Your objective:
Report every line of the data that includes "fills".

=-=-=-=-=

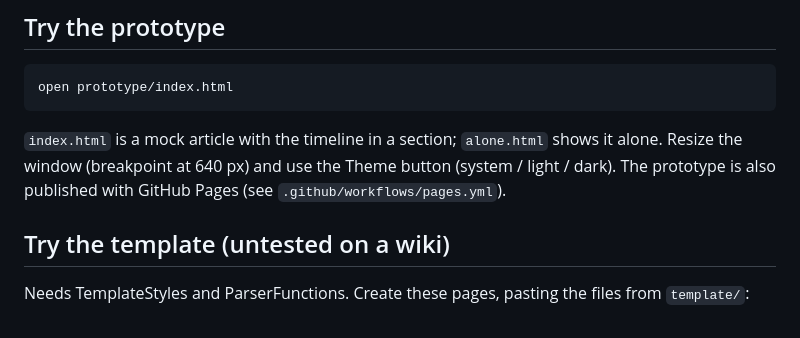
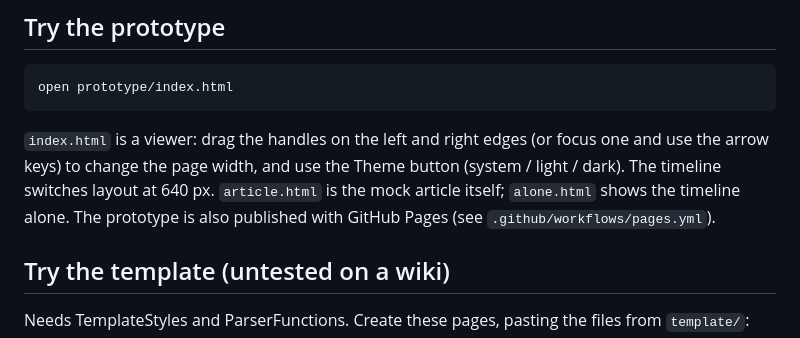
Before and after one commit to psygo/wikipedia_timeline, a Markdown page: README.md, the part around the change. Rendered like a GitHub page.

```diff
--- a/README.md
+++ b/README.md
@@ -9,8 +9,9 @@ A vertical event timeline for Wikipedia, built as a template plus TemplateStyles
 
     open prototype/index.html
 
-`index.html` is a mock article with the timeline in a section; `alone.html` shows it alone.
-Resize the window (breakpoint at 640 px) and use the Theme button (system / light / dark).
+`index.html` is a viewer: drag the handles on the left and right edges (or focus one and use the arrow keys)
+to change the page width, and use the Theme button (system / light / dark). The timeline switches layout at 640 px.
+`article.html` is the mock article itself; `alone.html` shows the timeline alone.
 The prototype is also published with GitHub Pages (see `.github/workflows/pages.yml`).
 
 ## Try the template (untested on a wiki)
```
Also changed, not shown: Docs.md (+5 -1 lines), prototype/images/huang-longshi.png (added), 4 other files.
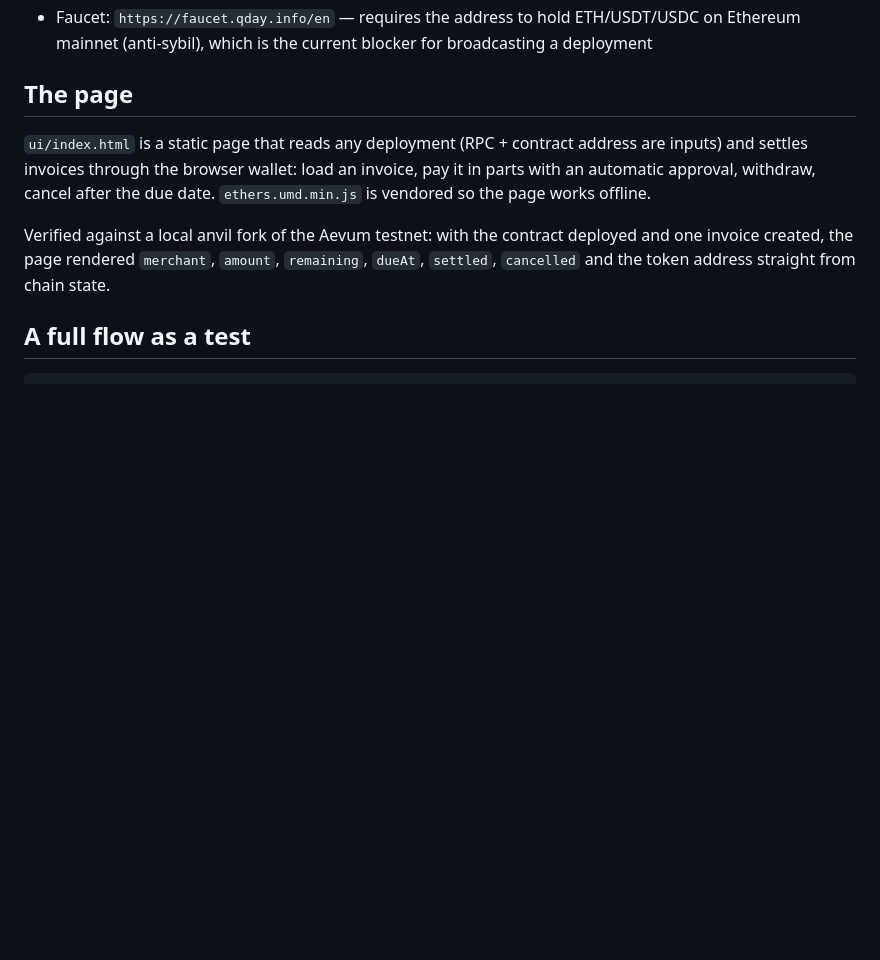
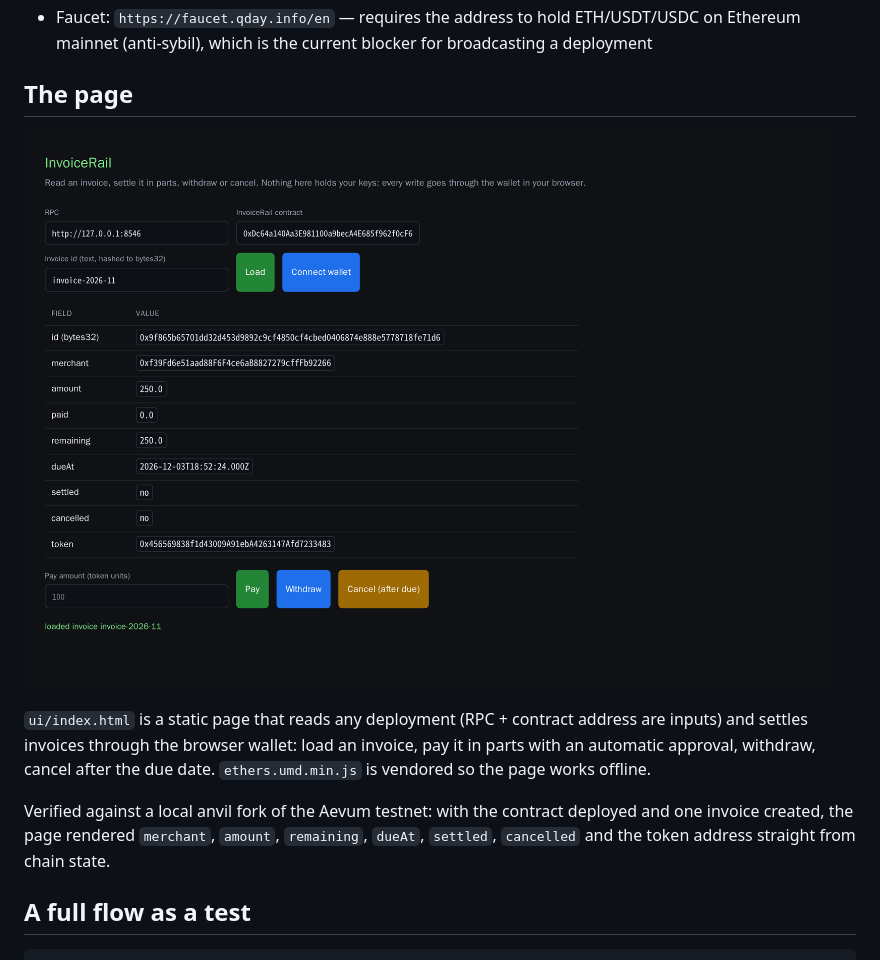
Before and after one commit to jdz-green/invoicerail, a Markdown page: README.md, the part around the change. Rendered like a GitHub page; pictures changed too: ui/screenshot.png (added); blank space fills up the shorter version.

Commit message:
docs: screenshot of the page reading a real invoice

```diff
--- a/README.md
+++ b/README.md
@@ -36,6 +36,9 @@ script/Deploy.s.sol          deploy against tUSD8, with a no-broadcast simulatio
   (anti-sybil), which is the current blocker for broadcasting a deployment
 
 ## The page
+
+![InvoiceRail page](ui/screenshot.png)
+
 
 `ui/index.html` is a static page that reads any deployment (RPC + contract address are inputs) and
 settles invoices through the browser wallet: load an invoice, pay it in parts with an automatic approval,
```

=-=-=-=-=

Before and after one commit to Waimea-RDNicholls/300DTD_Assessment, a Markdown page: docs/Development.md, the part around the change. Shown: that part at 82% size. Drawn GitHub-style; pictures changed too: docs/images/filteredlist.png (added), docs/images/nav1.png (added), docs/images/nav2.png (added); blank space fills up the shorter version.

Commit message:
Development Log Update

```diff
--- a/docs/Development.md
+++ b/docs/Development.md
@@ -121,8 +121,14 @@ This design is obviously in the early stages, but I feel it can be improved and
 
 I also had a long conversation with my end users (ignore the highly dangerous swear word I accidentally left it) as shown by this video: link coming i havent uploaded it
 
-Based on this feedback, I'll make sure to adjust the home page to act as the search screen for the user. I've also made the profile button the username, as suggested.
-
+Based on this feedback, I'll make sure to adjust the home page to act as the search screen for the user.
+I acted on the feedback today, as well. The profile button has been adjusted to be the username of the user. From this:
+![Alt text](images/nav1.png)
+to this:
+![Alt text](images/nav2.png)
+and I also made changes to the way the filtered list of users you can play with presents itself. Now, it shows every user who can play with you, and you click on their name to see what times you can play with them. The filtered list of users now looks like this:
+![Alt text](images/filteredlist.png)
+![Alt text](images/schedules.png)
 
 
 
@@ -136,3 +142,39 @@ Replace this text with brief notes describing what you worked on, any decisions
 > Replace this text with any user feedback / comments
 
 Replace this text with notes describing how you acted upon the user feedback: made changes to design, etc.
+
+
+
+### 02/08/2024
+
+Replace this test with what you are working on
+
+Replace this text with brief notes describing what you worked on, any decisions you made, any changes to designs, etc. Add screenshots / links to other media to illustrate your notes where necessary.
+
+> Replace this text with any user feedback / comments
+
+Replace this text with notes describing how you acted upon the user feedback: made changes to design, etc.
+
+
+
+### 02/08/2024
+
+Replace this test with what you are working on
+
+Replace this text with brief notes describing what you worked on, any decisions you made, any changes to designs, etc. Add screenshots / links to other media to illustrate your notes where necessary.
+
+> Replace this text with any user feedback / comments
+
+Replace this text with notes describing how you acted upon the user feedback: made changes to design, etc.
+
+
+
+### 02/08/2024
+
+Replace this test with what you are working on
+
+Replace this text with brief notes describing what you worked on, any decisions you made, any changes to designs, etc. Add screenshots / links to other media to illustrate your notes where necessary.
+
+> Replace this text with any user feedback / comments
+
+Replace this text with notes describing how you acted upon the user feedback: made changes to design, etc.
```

=-=-=-=-=

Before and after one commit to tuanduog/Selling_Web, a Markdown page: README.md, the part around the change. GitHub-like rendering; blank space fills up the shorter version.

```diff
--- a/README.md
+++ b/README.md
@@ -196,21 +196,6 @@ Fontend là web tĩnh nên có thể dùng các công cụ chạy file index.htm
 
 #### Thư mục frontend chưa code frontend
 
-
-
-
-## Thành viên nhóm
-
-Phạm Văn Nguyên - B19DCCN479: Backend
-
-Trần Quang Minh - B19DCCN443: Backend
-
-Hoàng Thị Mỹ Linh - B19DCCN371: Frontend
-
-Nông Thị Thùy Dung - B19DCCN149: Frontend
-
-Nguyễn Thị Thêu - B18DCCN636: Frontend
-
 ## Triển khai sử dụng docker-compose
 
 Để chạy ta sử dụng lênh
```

=-=-=-=-=

Task response:
Before and after one commit to jdz-green/invoicerail, a Markdown page: README.md, the part around the change. Rendered like a GitHub page; pictures changed too: ui/screenshot.png (added); blank space fills up the shorter version.
Before and after one commit to Waimea-RDNicholls/300DTD_Assessment, a Markdown page: docs/Development.md, the part around the change. Shown: that part at 82% size. Drawn GitHub-style; pictures changed too: docs/images/filteredlist.png (added), docs/images/nav1.png (added), docs/images/nav2.png (added); blank space fills up the shorter version.
Before and after one commit to tuanduog/Selling_Web, a Markdown page: README.md, the part around the change. GitHub-like rendering; blank space fills up the shorter version.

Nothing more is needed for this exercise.